mRNA scientists share Nobel prize for medicine

Nobel Prize for Medicine
Penn Today

Katalin Karikó and Drew Weissman of the University of Pennsylvania have jointly won the 2023 Nobel Prize in Physiology or Medicine for discoveries that enabled the development of mRNA vaccines against COVID-19.

The announcement this morning from the Nobel committee at the Karolinska Institute in Sweden notes that their discoveries around nucleoside base modifications “have fundamentally changed our understanding of how mRNA interacts with our immune system.”

Their work contributed to the unprecedented, rapid development of mRNA vaccines from the likes of BioNTech/Pfizer and Moderna that underpinned the global response to the pandemic, said the committee.

The panel highlighted the work by Hungarian biochemist Karikó and immunologist colleague Weissman, who - after a chance meeting in the late 1990s while photocopying research papers - combined their research interests to explore the role of dendritic cells in the immune response.

Specifically, they noticed that dendritic cells recognise in vitro transcribed mRNA as a foreign substance, which leads to their activation and the release of inflammatory signalling molecules. They explored why this mRNA was seen as foreign, while mRNA from mammalian cells did not give rise to the same response.

In 2005, the scientists published the results of that investigation, namely that the tendency of mRNA to stimulate a response was governed by the presence or absence of altered bases within the RNA structure.

They found that the inflammatory response was almost abolished when base modifications were included in the mRNA, opening the door to the use of mRNA sequences as vaccines and drugs. In further studies published in 2008 and 2010, Karikó and Weissman showed that the delivery of mRNA generated with base modifications markedly increased protein production compared to unmodified mRNA.

“The laureates contributed to the unprecedented rate of vaccine development during one of the greatest threats to human health in modern times,” said the committee.

Since the pandemic, the potential of mRNA has also been explored in the development of vaccines for other diseases, as well as for therapeutic applications in areas like oncology.

“Katalin Karikó and Drew Weissman are brilliant researchers who represent the epitome of scientific inspiration and determination. Day after day, Dr Weissman, Dr Karikó, and their teams worked tirelessly to unlock the power of mRNA as a therapeutic platform, not knowing the way in which their work could serve to meet a big challenge the world would one day face,” said Penn President Liz Magill.

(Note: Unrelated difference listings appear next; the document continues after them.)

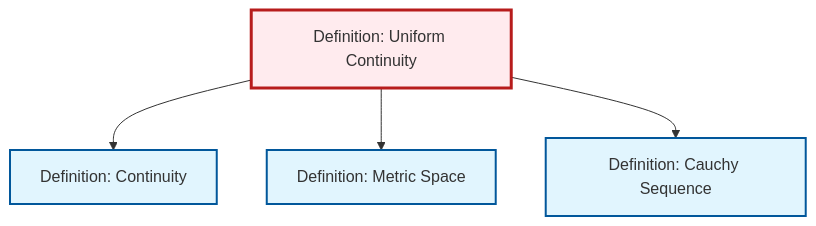
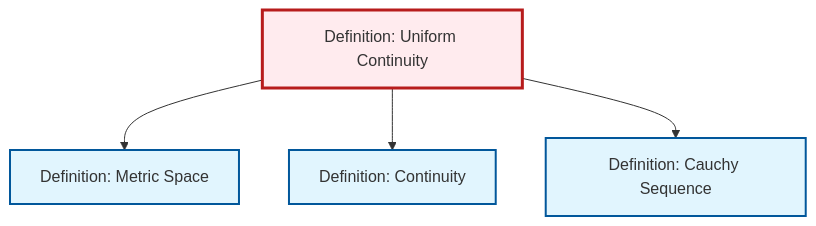
The diagram in content/en/analysis/def-uniform-continuity.qmd (RK0429/ModernMath), drawn with Mermaid before and after one commit. The commit also changed other lines of this file and 672 other files, not shown here.

````diff
--- a/content/en/analysis/def-uniform-continuity.qmd
+++ b/content/en/analysis/def-uniform-continuity.qmd
@@ -69,20 +69,20 @@
 ```{mermaid}
 %%| fig-cap: "Local dependency graph"
 graph TD
     classDef definition fill:#e1f5fe,stroke:#01579b,stroke-width:2px
     classDef theorem fill:#f3e5f5,stroke:#4a148c,stroke-width:2px
     classDef axiom fill:#fff3e0,stroke:#e65100,stroke-width:2px
     classDef example fill:#e8f5e9,stroke:#1b5e20,stroke-width:2px
     classDef current fill:#ffebee,stroke:#b71c1c,stroke-width:3px
+    def-cauchy-sequence["Definition: Cauchy Sequence"]:::definition
     def-continuity["Definition: Continuity"]:::definition
     def-uniform-continuity["Definition: Uniform Continuity"]:::definition
     def-metric-space["Definition: Metric Space"]:::definition
-    def-cauchy-sequence["Definition: Cauchy Sequence"]:::definition
+    def-uniform-continuity --> def-metric-space
     def-uniform-continuity --> def-continuity
-    def-uniform-continuity --> def-metric-space
     def-uniform-continuity --> def-cauchy-sequence
     class def-uniform-continuity current
+    click def-cauchy-sequence "def-cauchy-sequence.html" "Go to Cauchy Sequence definition"
     click def-continuity "def-continuity.html" "Go to Continuity definition"
     click def-metric-space "def-metric-space.html" "Go to Metric Space definition"
-    click def-cauchy-sequence "def-cauchy-sequence.html" "Go to Cauchy Sequence definition"
 ```
````
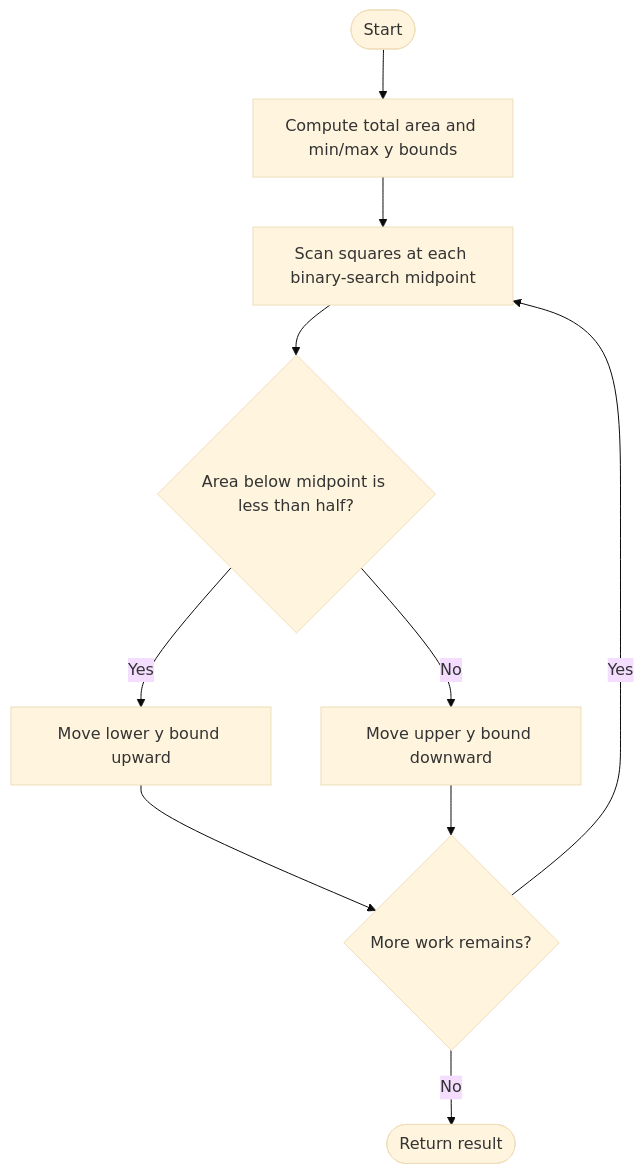
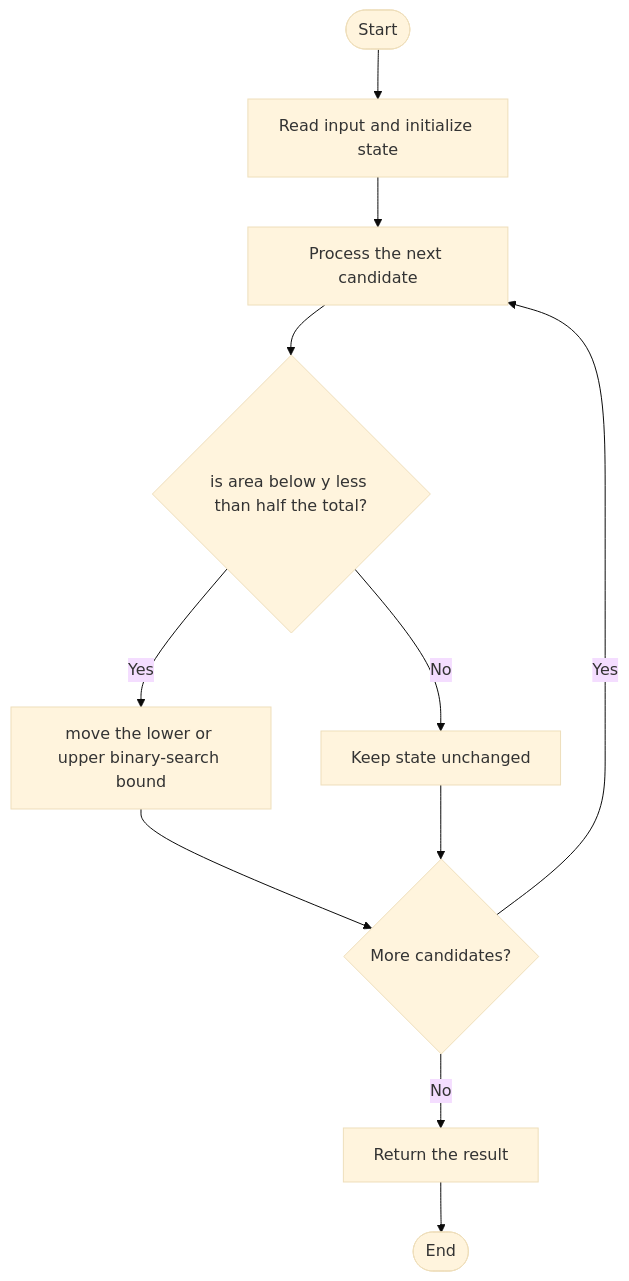
One commit to SAIDEEPBHANGE/C-CPP-Codes changed the diagram in LeetCode/3453/README.md. Above: the diagram before and after it, drawn with Mermaid (base theme). The commit also changed other lines of this file and 196 other files, not shown here.

````diff
--- a/LeetCode/3453/README.md
+++ b/LeetCode/3453/README.md
@@ -13,12 +27,13 @@
 ```mermaid
 flowchart TD
- A([Start]) --> B[Compute total area and min/max y bounds]
- B --> C[Scan squares at each binary-search midpoint]
- C --> D{Area below midpoint is less than half?}
- D -- Yes --> E[Move lower y bound upward]
- D -- No --> F[Move upper y bound downward]
- E --> G{More work remains?}
- F --> G
- G -- Yes --> C
- G -- No --> H([Return result])
+    A([Start]) --> B[Read input and initialize state]
+    B --> C[Process the next candidate]
+    C --> D{is area below y less than half the total?}
+    D -->|Yes| E[move the lower or upper binary-search bound]
+    D -->|No| F[Keep state unchanged]
+    E --> G{More candidates?}
+    F --> G
+    G -->|Yes| C
+    G -->|No| H[Return the result]
+    H --> I([End])
 ```
````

“With the truest devotion to their field, they’ve already promised they will not stop here, and that is the greatest inspiration of all.”